ENTRIES SUPPLIED below:

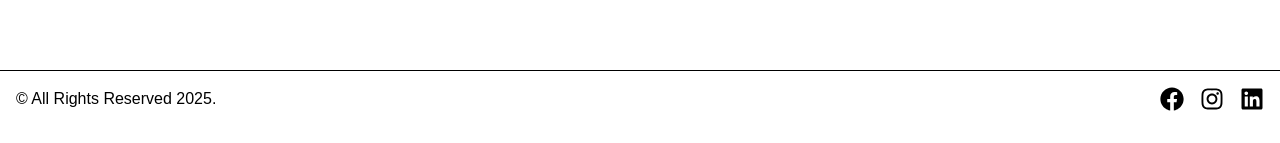
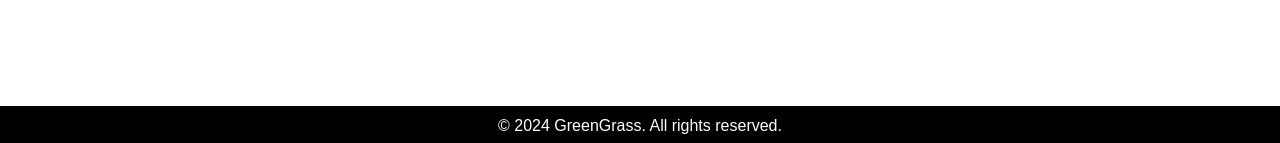
Before and after one commit to PunithAchintha2003/review-website-2025, a React (Vite) app in the folder client/: page / in a window 1280 px wide. Shown: the part 654-797 px from the top of the page. Built offline with nearby package versions, Linux system fonts and the light colour scheme; no server answers.

Commit message:
centered footer text made background black. footer now sticks to the bottom of the page

```diff
--- a/client/src/component/Footer.jsx
+++ b/client/src/component/Footer.jsx
@@ -4,13 +4,21 @@ import { FaLinkedin } from "react-icons/fa";
 
 const Footer = () => {
   return (
+    <footer
+      style={{
+        backgroundColor: "black",
+        color: "white",
+        textAlign: "center",
+        position: "fixed",
+        bottom: 0,
+        width: "100%",
+      }}
+      className="border-t"
+    >
+      <div className="container mx-auto p-2 text-center">
+        <p>© 2024 GreenGrass. All rights reserved.</p>
 
-    // bg-slate-100 text-black
-    <footer className="border-t">
-        <div className="container mx-auto p-4 text-center flex flex-col lg:flex-row lg:justify-between gap-2">
-            <p>© All Rights Reserved  2025.</p>
-
-            <div className="flex items-center gap-4 justify-center text-2xl">
+        {/* <div className="flex items-center gap-4 justify-center text-2xl">
                 <a href="" className="hover:text-green-400">
                     <FaFacebook/>
                 </a>
@@ -20,10 +28,10 @@ const Footer = () => {
                 <a href="" className="hover:text-green-400">
                     <FaLinkedin/>
                 </a>
-            </div>
-        </div>
+            </div> */}
+      </div>
     </footer>
-  )
-}
+  );
+};
 
-export default Footer
+export default Footer;
```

End of ENTRIES SUPPLIED.

#### [BRIEF]
All that is needed is a number: how many lines in the data above contain the string "black".

#### [FINISHED TASK]
3